● **PROVIDED INFORMATION**
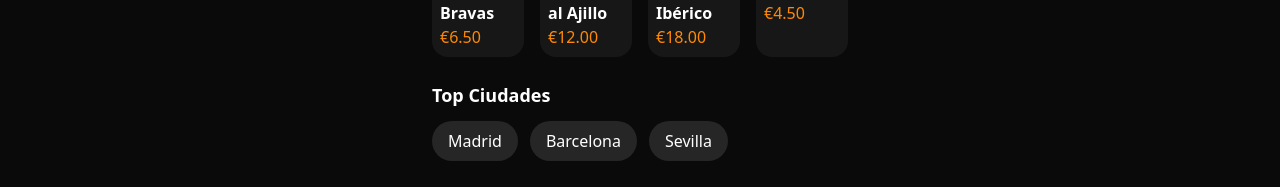
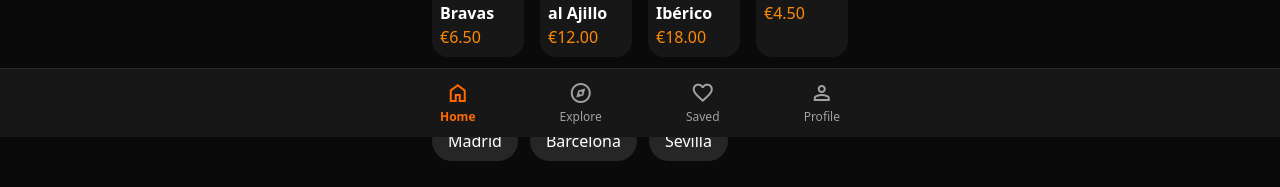
Before and after one commit to FSD1125STR/TFM-amarillo-frontend, a React (Vite) app: page / in a window 1280 px wide. Shown: the part 663-850 px from the top of the page. Built offline with nearby package versions, Linux system fonts and the light colour scheme.

Commit message:
Footer ok

```diff
--- a/src/components/layout/Footer.jsx
+++ b/src/components/layout/Footer.jsx
@@ -11,8 +11,8 @@ export default function Footer() {
   const [active, setActive] = useState("home");
 
   return (
-    <footer className="fixed bottom-0 left-0 right-0 bg-neutral-900 border-t border-neutral-800 py-3 md:hidden">
-      <div className="max-w-md mx-auto flex justify-between px-6">
+    <footer className="fixed bottom-0 left-0 right-0 bg-neutral-900 border-t border-neutral-800 z-50">
+      <div className="max-w-md mx-auto flex justify-between px-6 py-3">
         {items.map(item => {
           const isActive = active === item.id;
 
```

● **TRY IT**
Lines with the string "neutral": pick each one out of the material and return it.

● **REPLY TO THE EXERCISE**
-    <footer className="fixed bottom-0 left-0 right-0 bg-neutral-900 border-t border-neutral-800 py-3 md:hidden">
+    <footer className="fixed bottom-0 left-0 right-0 bg-neutral-900 border-t border-neutral-800 z-50">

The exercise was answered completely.